WHAT TO WORK ON >> Leave out the pictures and repeat the entries below verbatim.

Revision comparison data
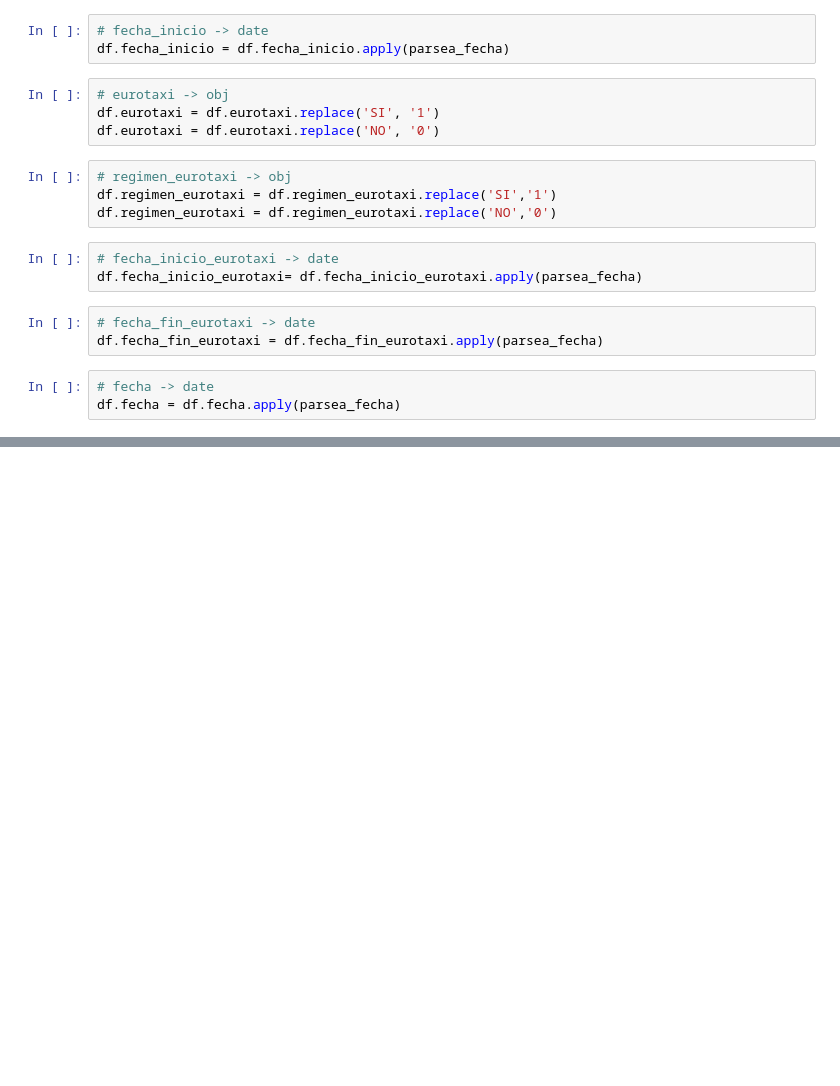
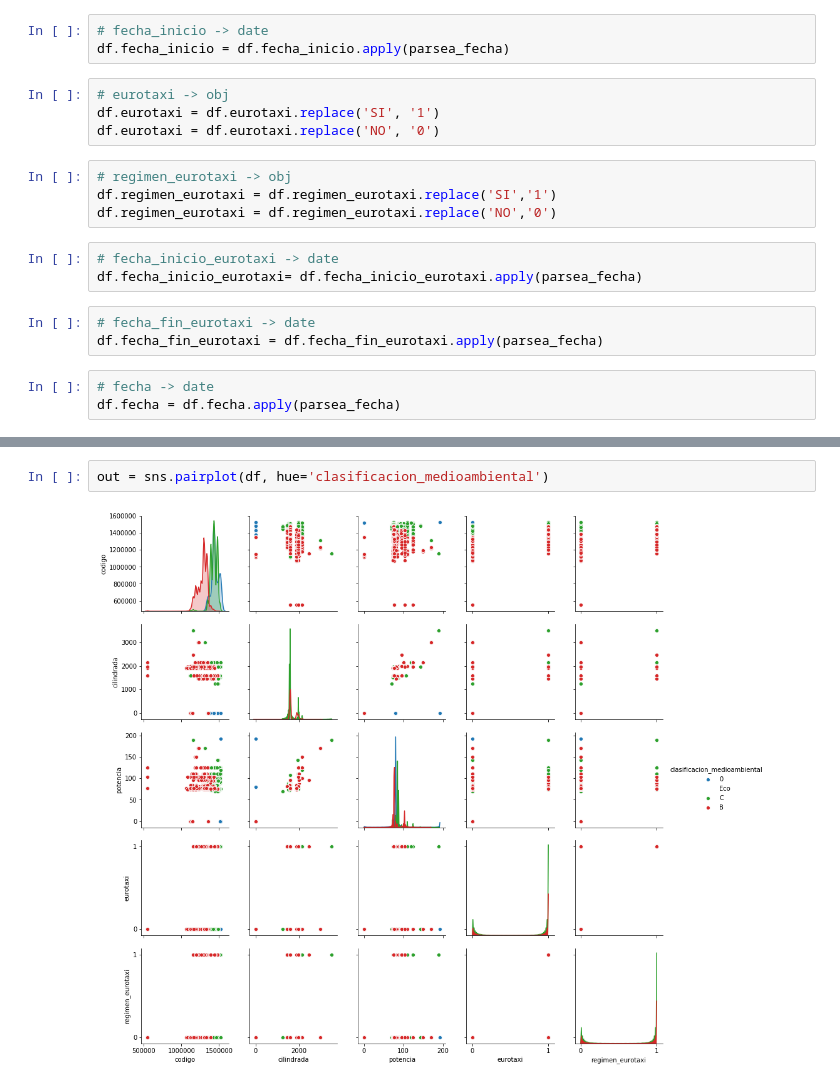
Before and after one commit to SilviaLendinezFernandez/TFM-POLITICA, a Jupyter notebook: Taxis_BD.ipynb, the cells around one changed output, grey strips where cells are left out. Drawn from its saved outputs; the diff is of its cells as text; blank space fills up the shorter version.

```diff
--- a/Taxis_BD.ipynb
+++ b/Taxis_BD.ipynb
@@ -155,0 +197,4 @@ df['Clasificación medioambiental'].value_counts()
+# %%
+out = sns.pairplot(df, hue='clasificacion_medioambiental')
+# %% [output]
+[figure, added]
```
Also changed, not shown: parts of 11 cells of this notebook, 1 other file.
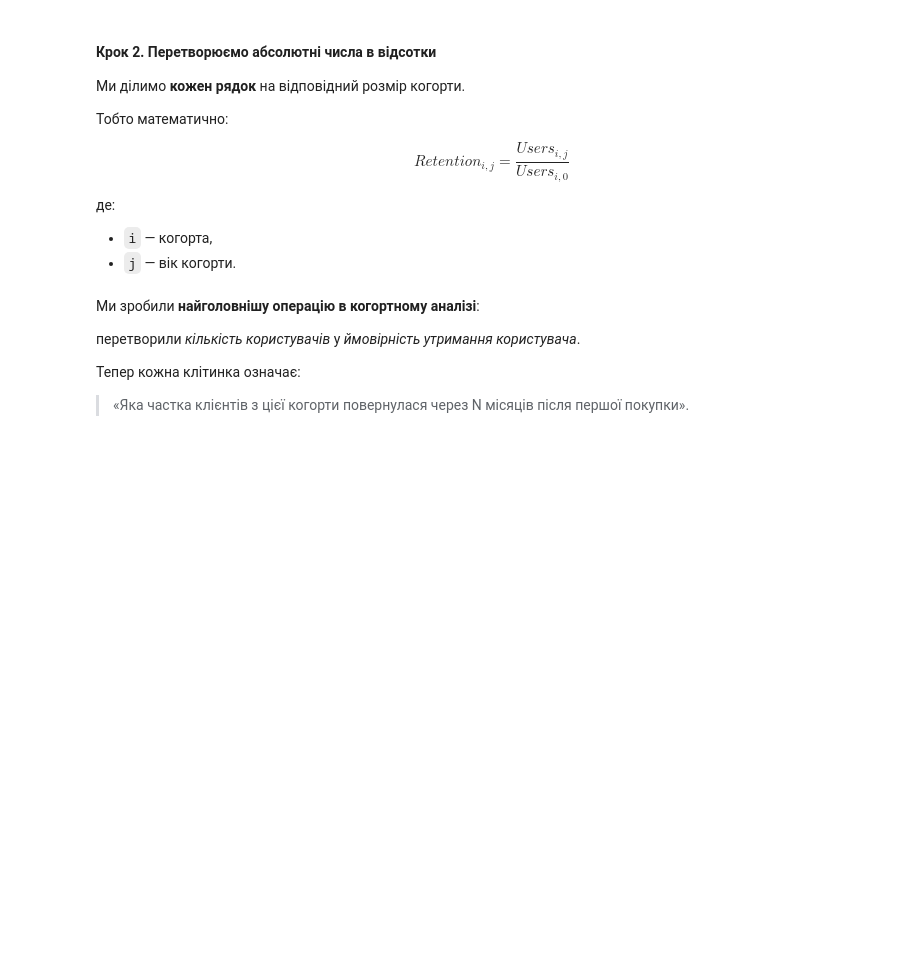
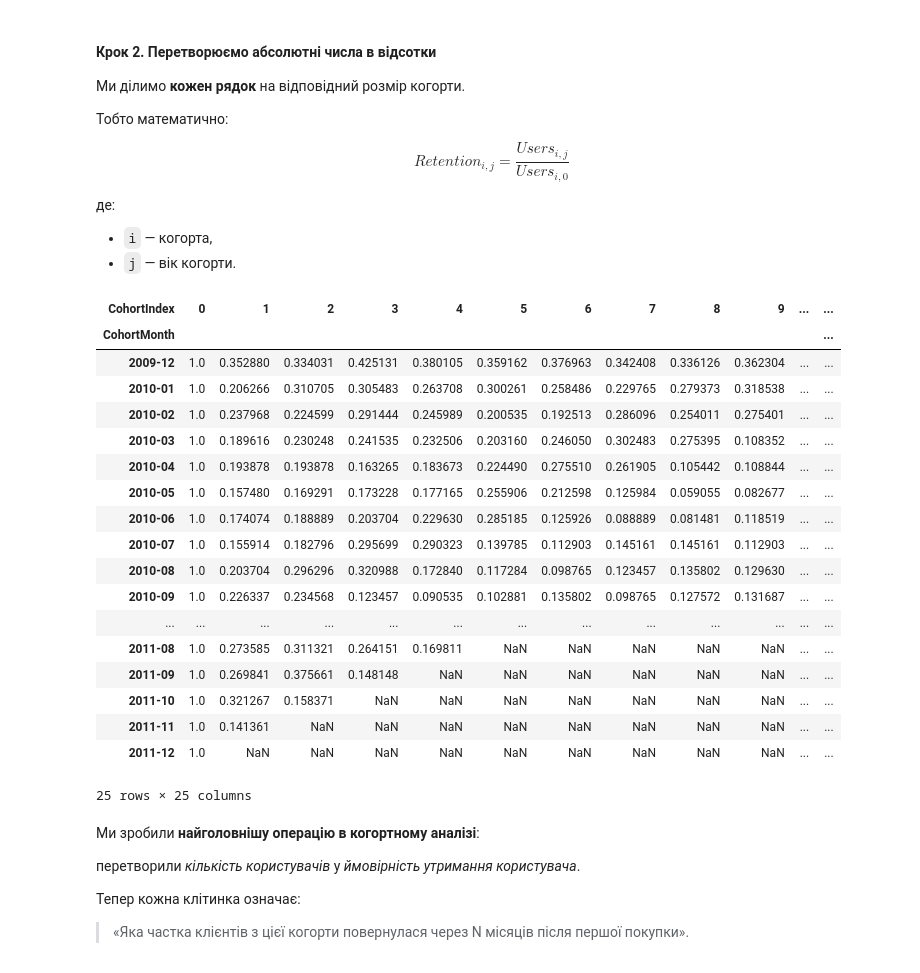
Before and after one commit to cpython-projects/da_1709, a Jupyter notebook: lesson_29.ipynb, the cells around one changed output. Saved outputs shown, nothing was run; the diff lists cells and outputs as text; code cells hidden in the pictures; blank space fills up the shorter version.

```diff
--- a/lesson_29.ipynb
+++ b/lesson_29.ipynb
@@ -290,6 +519,29 @@ $$
 
 * `i` — когорта,
 * `j` — вік когорти.
+# %%
+retention = cohort_pivot.divide(c1, axis=0)
+retention
+# %% [output]
+| CohortIndex | 0 | 1 | 2 | 3 | 4 | 5 | 6 | 7 | 8 | 9 | ... | ... |
+| CohortMonth |  |  |  |  |  |  |  |  |  |  |  | ... |
+| 2009-12 | 1.0 | 0.352880 | 0.334031 | 0.425131 | 0.380105 | 0.359162 | 0.376963 | 0.342408 | 0.336126 | 0.362304 | ... | ... |
+| 2010-01 | 1.0 | 0.206266 | 0.310705 | 0.305483 | 0.263708 | 0.300261 | 0.258486 | 0.229765 | 0.279373 | 0.318538 | ... | ... |
+| 2010-02 | 1.0 | 0.237968 | 0.224599 | 0.291444 | 0.245989 | 0.200535 | 0.192513 | 0.286096 | 0.254011 | 0.275401 | ... | ... |
+| 2010-03 | 1.0 | 0.189616 | 0.230248 | 0.241535 | 0.232506 | 0.203160 | 0.246050 | 0.302483 | 0.275395 | 0.108352 | ... | ... |
+| 2010-04 | 1.0 | 0.193878 | 0.193878 | 0.163265 | 0.183673 | 0.224490 | 0.275510 | 0.261905 | 0.105442 | 0.108844 | ... | ... |
+| 2010-05 | 1.0 | 0.157480 | 0.169291 | 0.173228 | 0.177165 | 0.255906 | 0.212598 | 0.125984 | 0.059055 | 0.082677 | ... | ... |
+| 2010-06 | 1.0 | 0.174074 | 0.188889 | 0.203704 | 0.229630 | 0.285185 | 0.125926 | 0.088889 | 0.081481 | 0.118519 | ... | ... |
+| 2010-07 | 1.0 | 0.155914 | 0.182796 | 0.295699 | 0.290323 | 0.139785 | 0.112903 | 0.145161 | 0.145161 | 0.112903 | ... | ... |
+| 2010-08 | 1.0 | 0.203704 | 0.296296 | 0.320988 | 0.172840 | 0.117284 | 0.098765 | 0.123457 | 0.135802 | 0.129630 | ... | ... |
+| 2010-09 | 1.0 | 0.226337 | 0.234568 | 0.123457 | 0.090535 | 0.102881 | 0.135802 | 0.098765 | 0.127572 | 0.131687 | ... | ... |
+| ... | ... | ... | ... | ... | ... | ... | ... | ... | ... | ... | ... | ... |
+| 2011-08 | 1.0 | 0.273585 | 0.311321 | 0.264151 | 0.169811 | NaN | NaN | NaN | NaN | NaN | ... | ... |
+| 2011-09 | 1.0 | 0.269841 | 0.375661 | 0.148148 | NaN | NaN | NaN | NaN | NaN | NaN | ... | ... |
+| 2011-10 | 1.0 | 0.321267 | 0.158371 | NaN | NaN | NaN | NaN | NaN | NaN | NaN | ... | ... |
+| 2011-11 | 1.0 | 0.141361 | NaN | NaN | NaN | NaN | NaN | NaN | NaN | NaN | ... | ... |
+| 2011-12 | 1.0 | NaN | NaN | NaN | NaN | NaN | NaN | NaN | NaN | NaN | ... | ... |
+25 rows × 25 columns
 # %% [markdown]
 Ми зробили **найголовнішу операцію в когортному аналізі**:
 
```
Also changed, not shown: parts of 37 cells of this notebook.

EXERCISE ANSWER >>
Before and after one commit to SilviaLendinezFernandez/TFM-POLITICA, a Jupyter notebook: Taxis_BD.ipynb, the cells around one changed output, grey strips where cells are left out. Drawn from its saved outputs; the diff is of its cells as text; blank space fills up the shorter version.

```diff
--- a/Taxis_BD.ipynb
+++ b/Taxis_BD.ipynb
@@ -155,0 +197,4 @@ df['Clasificación medioambiental'].value_counts()
+# %%
+out = sns.pairplot(df, hue='clasificacion_medioambiental')
+# %% [output]
+[figure, added]
```
Also changed, not shown: parts of 11 cells of this notebook, 1 other file.
Before and after one commit to cpython-projects/da_1709, a Jupyter notebook: lesson_29.ipynb, the cells around one changed output. Saved outputs shown, nothing was run; the diff lists cells and outputs as text; code cells hidden in the pictures; blank space fills up the shorter version.

```diff
--- a/lesson_29.ipynb
+++ b/lesson_29.ipynb
@@ -290,6 +519,29 @@ $$
 
 * `i` — когорта,
 * `j` — вік когорти.
+# %%
+retention = cohort_pivot.divide(c1, axis=0)
+retention
+# %% [output]
+| CohortIndex | 0 | 1 | 2 | 3 | 4 | 5 | 6 | 7 | 8 | 9 | ... | ... |
+| CohortMonth |  |  |  |  |  |  |  |  |  |  |  | ... |
+| 2009-12 | 1.0 | 0.352880 | 0.334031 | 0.425131 | 0.380105 | 0.359162 | 0.376963 | 0.342408 | 0.336126 | 0.362304 | ... | ... |
+| 2010-01 | 1.0 | 0.206266 | 0.310705 | 0.305483 | 0.263708 | 0.300261 | 0.258486 | 0.229765 | 0.279373 | 0.318538 | ... | ... |
+| 2010-02 | 1.0 | 0.237968 | 0.224599 | 0.291444 | 0.245989 | 0.200535 | 0.192513 | 0.286096 | 0.254011 | 0.275401 | ... | ... |
+| 2010-03 | 1.0 | 0.189616 | 0.230248 | 0.241535 | 0.232506 | 0.203160 | 0.246050 | 0.302483 | 0.275395 | 0.108352 | ... | ... |
+| 2010-04 | 1.0 | 0.193878 | 0.193878 | 0.163265 | 0.183673 | 0.224490 | 0.275510 | 0.261905 | 0.105442 | 0.108844 | ... | ... |
+| 2010-05 | 1.0 | 0.157480 | 0.169291 | 0.173228 | 0.177165 | 0.255906 | 0.212598 | 0.125984 | 0.059055 | 0.082677 | ... | ... |
+| 2010-06 | 1.0 | 0.174074 | 0.188889 | 0.203704 | 0.229630 | 0.285185 | 0.125926 | 0.088889 | 0.081481 | 0.118519 | ... | ... |
+| 2010-07 | 1.0 | 0.155914 | 0.182796 | 0.295699 | 0.290323 | 0.139785 | 0.112903 | 0.145161 | 0.145161 | 0.112903 | ... | ... |
+| 2010-08 | 1.0 | 0.203704 | 0.296296 | 0.320988 | 0.172840 | 0.117284 | 0.098765 | 0.123457 | 0.135802 | 0.129630 | ... | ... |
+| 2010-09 | 1.0 | 0.226337 | 0.234568 | 0.123457 | 0.090535 | 0.102881 | 0.135802 | 0.098765 | 0.127572 | 0.131687 | ... | ... |
+| ... | ... | ... | ... | ... | ... | ... | ... | ... | ... | ... | ... | ... |
+| 2011-08 | 1.0 | 0.273585 | 0.311321 | 0.264151 | 0.169811 | NaN | NaN | NaN | NaN | NaN | ... | ... |
+| 2011-09 | 1.0 | 0.269841 | 0.375661 | 0.148148 | NaN | NaN | NaN | NaN | NaN | NaN | ... | ... |
+| 2011-10 | 1.0 | 0.321267 | 0.158371 | NaN | NaN | NaN | NaN | NaN | NaN | NaN | ... | ... |
+| 2011-11 | 1.0 | 0.141361 | NaN | NaN | NaN | NaN | NaN | NaN | NaN | NaN | ... | ... |
+| 2011-12 | 1.0 | NaN | NaN | NaN | NaN | NaN | NaN | NaN | NaN | NaN | ... | ... |
+25 rows × 25 columns
 # %% [markdown]
 Ми зробили **найголовнішу операцію в когортному аналізі**:
 
```
Also changed, not shown: parts of 37 cells of this notebook.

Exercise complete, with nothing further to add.